Regarding branding/franchising, games like Street Fighter are so popular because they contain excellent character and game design. Each character is designed in their unique way that anyone who has never played a fighting game can pick up a character and start mashing buttons. Each has their set of values, costumes, and style that can relate to a player. Each character has their fighting style that is designed to help new players get into a game, or intended for advanced players who know a game’s mechanics and combos. A fighting game character can feel like your avatar which can influence you as a person. Because of Street Fighter’s excellent character design, Iconic character such Ryu and Chun-li have become staples to the franchise and further add to the brand name Street Fighter and its publisher Capcom.

If you ever can help develop or design a game’s branding and advertisement, design or add characters from the game to create an extension to the game and the company that produces it. Creating a connection between a character and a player creates a touch point for your brand, and can further extend the game and a company’s reputation.

The DIY Life

diy-your-homeDo you DIY?

I do.

With the rise of the internet came a convenience when it comes to gathering information and consequently, learning new things. There are so many online classes and DIY tutorials to choose from whenever we feel like learning something new. In a sense DIY is a way to excursive the brain. Many times DIY allows the person to produce something of quality while reducing the cost. It allows people to use their hands and get acquainted with the materials around them. To solve problems creatively. Isn’t that what we do as artists and designers?

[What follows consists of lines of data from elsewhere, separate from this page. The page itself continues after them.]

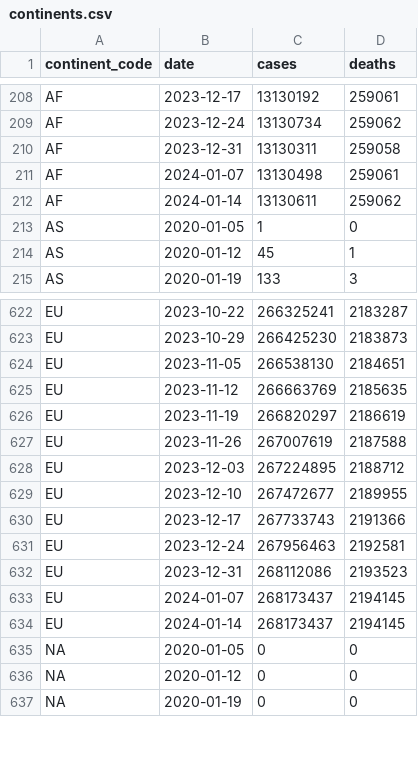
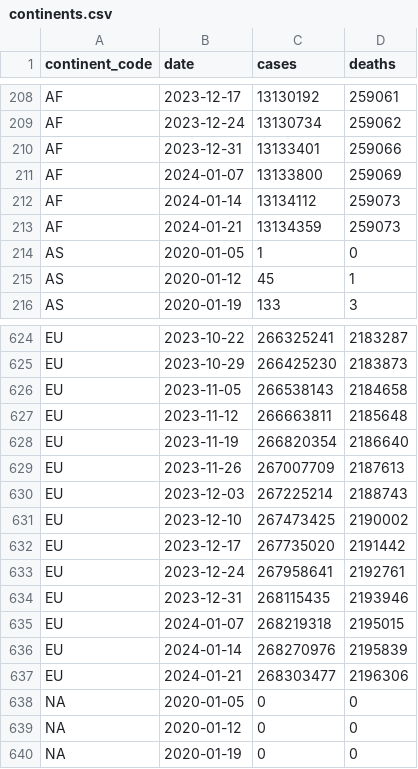
Before and after one commit to covid-open-data/xform-casecount-who, a CSV file: output/continents.csv, drawn as a sheet; only a part is shown, gaps mark what is left out; the diff covers the shown part only.

```diff
--- a/output/continents.csv
+++ b/output/continents.csv
@@ -209,5 +209,6 @@ AF,2023-12-17,13130192,259061
 AF,2023-12-24,13130734,259062
-AF,2023-12-31,13130311,259058
-AF,2024-01-07,13130498,259061
-AF,2024-01-14,13130611,259062
+AF,2023-12-31,13133401,259066
+AF,2024-01-07,13133800,259069
+AF,2024-01-14,13134112,259073
+AF,2024-01-21,13134359,259073
 AS,2020-01-05,1,0
@@ -623,13 +625,14 @@ EU,2023-10-22,266325241,2183287
 EU,2023-10-29,266425230,2183873
-EU,2023-11-05,266538130,2184651
-EU,2023-11-12,266663769,2185635
-EU,2023-11-19,266820297,2186619
-EU,2023-11-26,267007619,2187588
-EU,2023-12-03,267224895,2188712
-EU,2023-12-10,267472677,2189955
-EU,2023-12-17,267733743,2191366
-EU,2023-12-24,267956463,2192581
-EU,2023-12-31,268112086,2193523
-EU,2024-01-07,268173437,2194145
-EU,2024-01-14,268173437,2194145
+EU,2023-11-05,266538143,2184658
+EU,2023-11-12,266663811,2185648
+EU,2023-11-19,266820354,2186640
+EU,2023-11-26,267007709,2187613
+EU,2023-12-03,267225214,2188743
+EU,2023-12-10,267473425,2190002
+EU,2023-12-17,267735020,2191442
+EU,2023-12-24,267958641,2192761
+EU,2023-12-31,268115435,2193946
+EU,2024-01-07,268219318,2195015
+EU,2024-01-14,268270976,2195839
+EU,2024-01-21,268303477,2196306
 "NA",2020-01-05,0,0
```
Also changed, not shown: 4 added rows and 71 edited cells elsewhere in this file, output/global.csv, output/who_regions.csv, 1 other file.
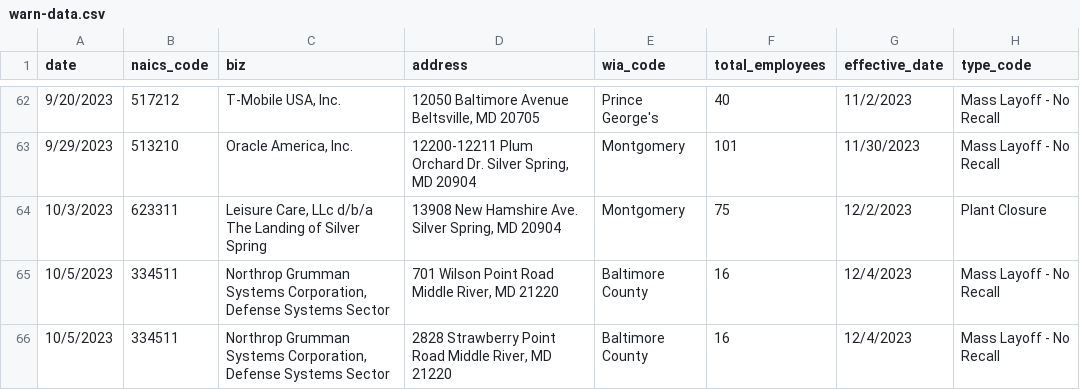
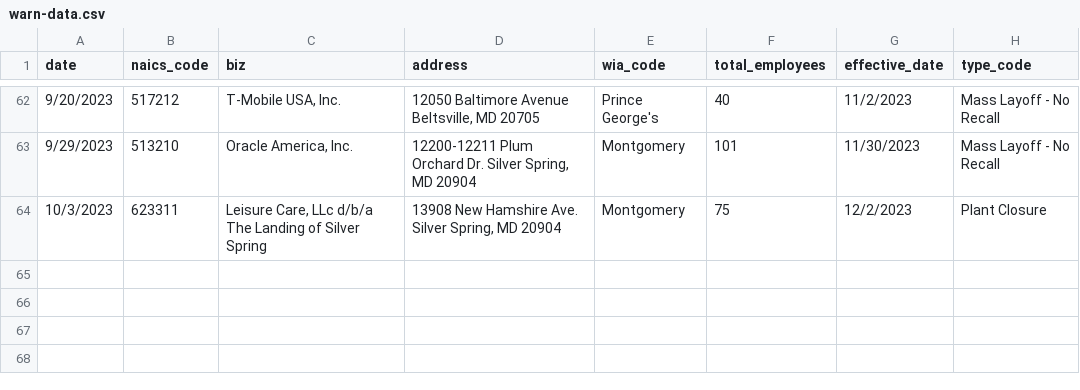
Before and after one commit to aadittambe/first-nicar-github-scraper, a CSV file: warn-data.csv, drawn as a sheet; only a part is shown, gaps mark what is left out; the diff names each change by its address in the sheet, - before the commit and + after, or states it on an @@ line.

```diff
--- a/warn-data.csv
+++ b/warn-data.csv
-row 65: 10/5/2023 | 334511 | Northrop Grumman Systems Corporation, Defense Systems Sector | 701 Wilson Point Road Middle River, MD 21220 | Baltimore County | 16 | 12/4/2023 | Mass Layoff - No Recall
-row 66: 10/5/2023 | 334511 | Northrop Grumman Systems Corporation, Defense Systems Sector | 2828 Strawberry Point Road Middle River, MD 21220 | Baltimore County | 16 | 12/4/2023 | Mass Layoff - No Recall
```
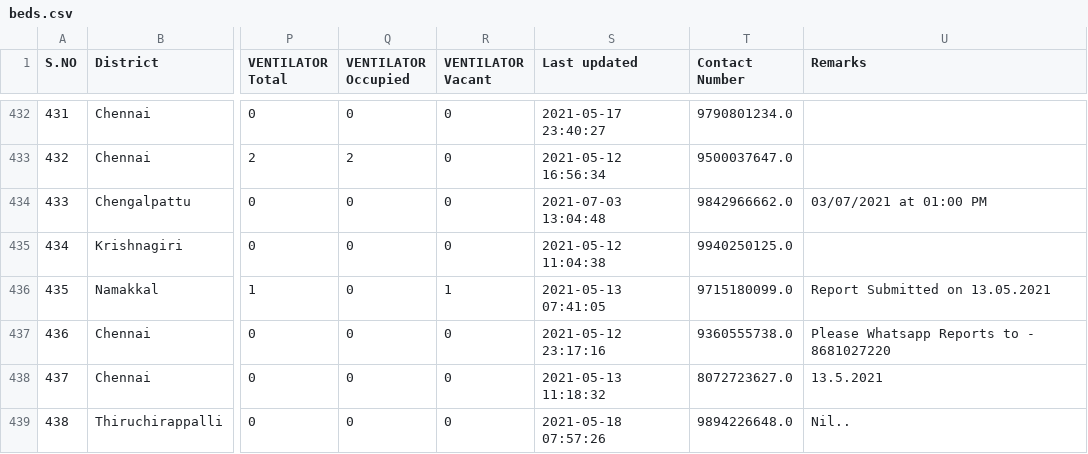
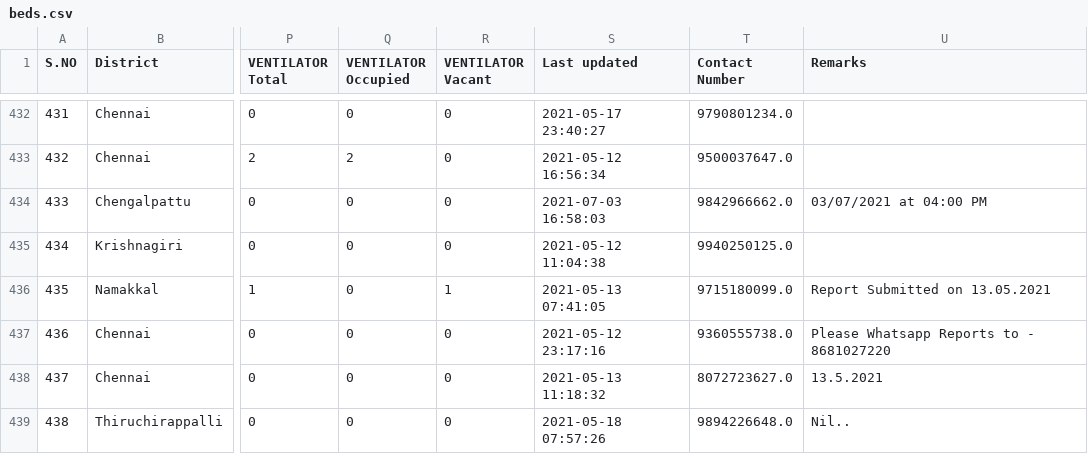
Before and after one commit to stopcoronatn/stopcoronatn.github.io, a CSV file: data/beds.csv, drawn as a sheet; only a part is shown, gaps mark what is left out; the diff covers the shown part only; the diff names each change by its address in the sheet, - before the commit and + after, or states it on an @@ line.

```diff
--- a/data/beds.csv
+++ b/data/beds.csv
-S434 (Last updated): 2021-07-03 13:04:48
+S434 (Last updated): 2021-07-03 16:58:03
-U434 (Remarks): 03/07/2021 at 01:00 PM
+U434 (Remarks): 03/07/2021 at 04:00 PM
```
Also changed, not shown: 17 edited cells elsewhere in this file.
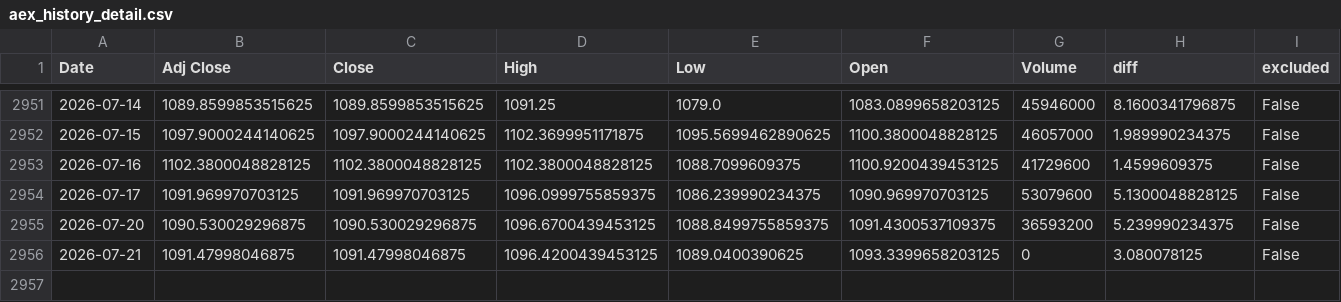
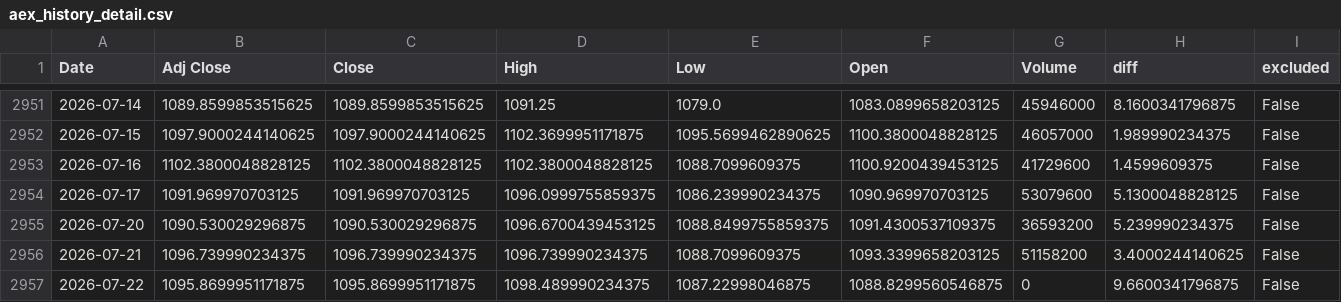
Before and after one commit to AnandSie/optie_dashboard, a CSV file: data/aex_history_detail.csv, drawn as a sheet; only a part is shown, gaps mark what is left out.

```diff
--- a/data/aex_history_detail.csv
+++ b/data/aex_history_detail.csv
@@ -2955,2 +2955,3 @@ Date,Adj Close,Close,High,Low,Open,Volume,diff,excluded
 2026-07-20,1090.530029296875,1090.530029296875,1096.6700439453125,1088.8499755859375,1091.4300537109375,36593200,5.239990234375,False
-2026-07-21,1091.47998046875,1091.47998046875,1096.4200439453125,1089.0400390625,1093.3399658203125,0,3.080078125,False
+2026-07-21,1096.739990234375,1096.739990234375,1096.739990234375,1088.7099609375,1093.3399658203125,51158200,3.4000244140625,False
+2026-07-22,1095.8699951171875,1095.8699951171875,1098.489990234375,1087.22998046875,1088.8299560546875,0,9.6600341796875,False
```
Also changed, not shown: data/aex_history.csv, 2 other files.
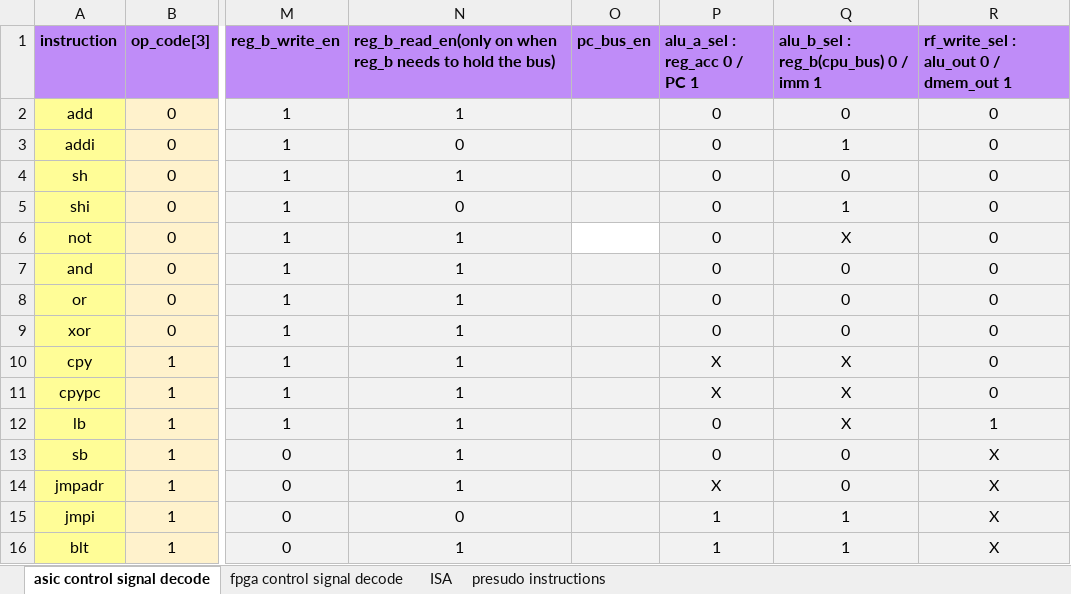
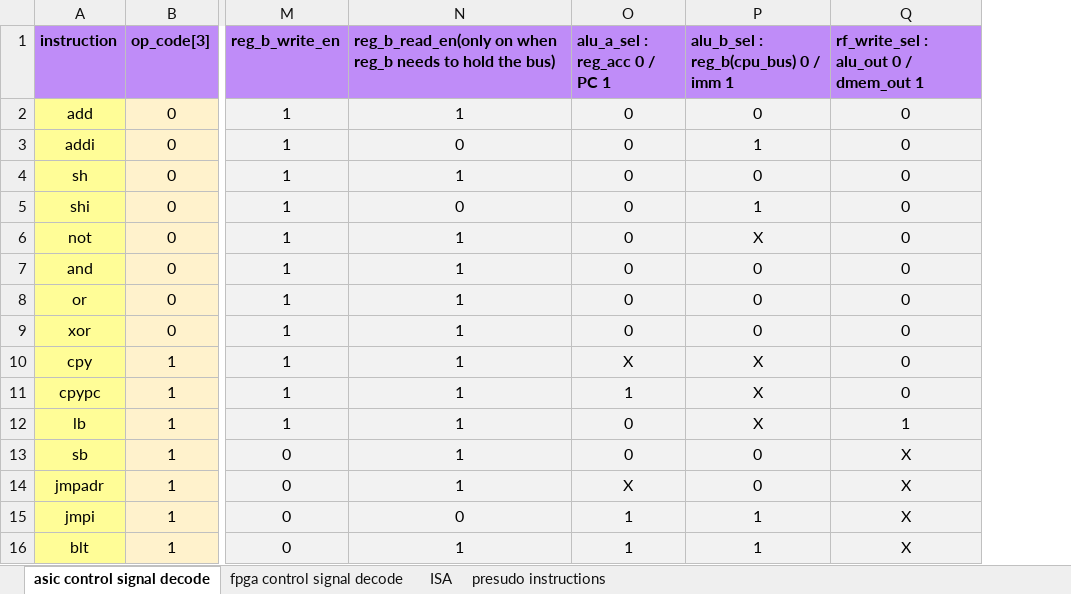
Before and after one commit to AndersonHsieh0330/WF8, an Excel workbook: info/isa.xlsx, sheet asic control signal decode, drawn as a sheet; only a part is shown, gaps mark what is left out; values as stored, in another font and other column widths than the file's, no borders; removed rows and columns are numbered as before the commit, all else as after; the diff names each change by its address in the sheet, - before the commit and + after, or states it on an @@ line.

Commit message:
remove pc_bus_en

```diff
--- a/info/isa.xlsx (sheet asic control signal decode)
+++ b/info/isa.xlsx (sheet asic control signal decode)
-column O (pc_bus_en), empty
-O11 (alu_a_sel : reg_acc 0 / PC 1): X
+O11 (alu_a_sel : reg_acc 0 / PC 1): 1
```
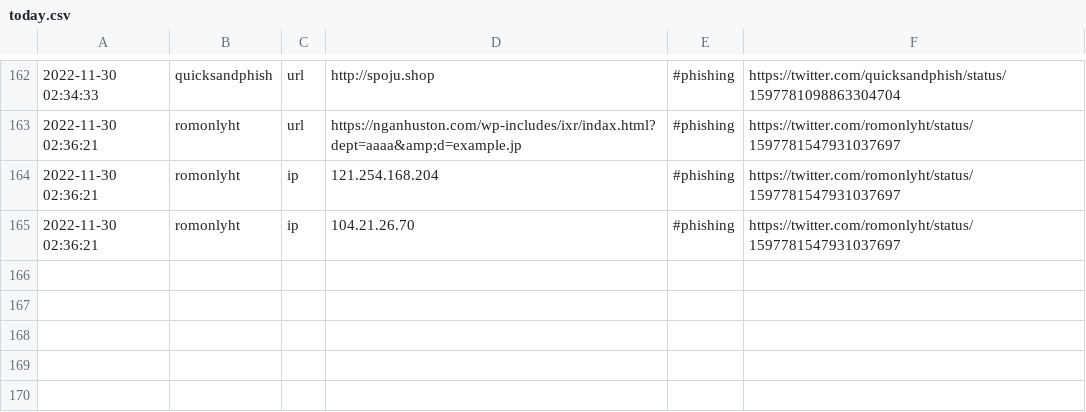
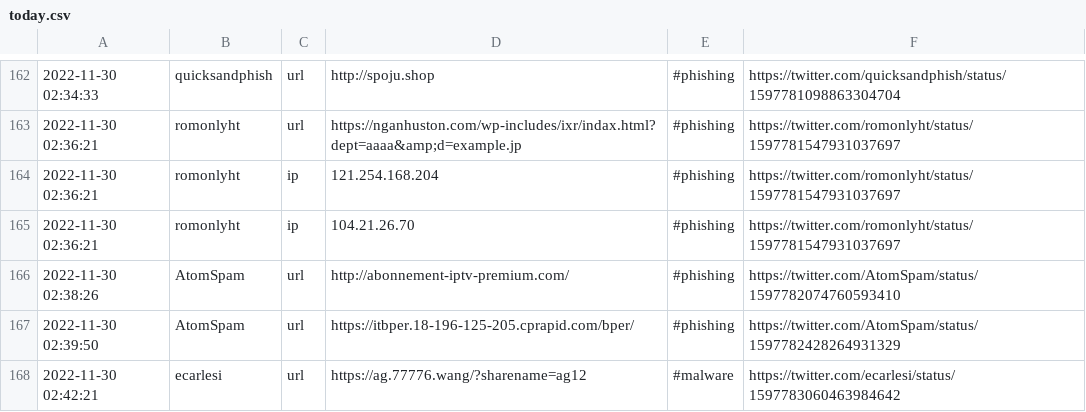
Before and after one commit to nankopeter/TweetFeed, a CSV file: today.csv, drawn as a sheet; only a part is shown, gaps mark what is left out; the diff names each change by its address in the sheet, - before the commit and + after, or states it on an @@ line.

```diff
--- a/today.csv
+++ b/today.csv
+row 166: 2022-11-30 02:38:26 | AtomSpam | url | http://abonnement-iptv-premium.com/ | #phishing | https://twitter.com/AtomSpam/status/1597782074760593410
+row 167: 2022-11-30 02:39:50 | AtomSpam | url | https://itbper.18-196-125-205.cprapid.com/bper/ | #phishing | https://twitter.com/AtomSpam/status/1597782428264931329
+row 168: 2022-11-30 02:42:21 | ecarlesi | url | https://ag.77776.wang/?sharename=ag12 | #malware | https://twitter.com/ecarlesi/status/1597783060463984642
```
Also changed, not shown: 202211/20221130.csv, 3 other files.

DIY can also allow you to understand your own craft better. In a photo class I had to learn about printing and the process of book making. Instead of using a website to print and ship my photo book; I looked at DIY tutorials and decided to bound my own book. I did my research, I talked to the people at the arts and craft store, I did a test run before using my own photo prints. And in the end, my book turned just as good if not better then the mass produced books made by online websites. The process allowed me to learn things about book binding, printing, and layout that I wouldn’t have had the chance to learn if I took the easy way out. Plus, I saved $30.

That is not to say that there isn’t a down side to DIYs. For one thing, they take time and the project might turn out looking nothing like what you wanted it to be. My class was in the summer, giving me ample amounts of time to work things out. But even with that in mind, I don’t think I will order a book ever again if similar assignments come up.

So, do you DIY?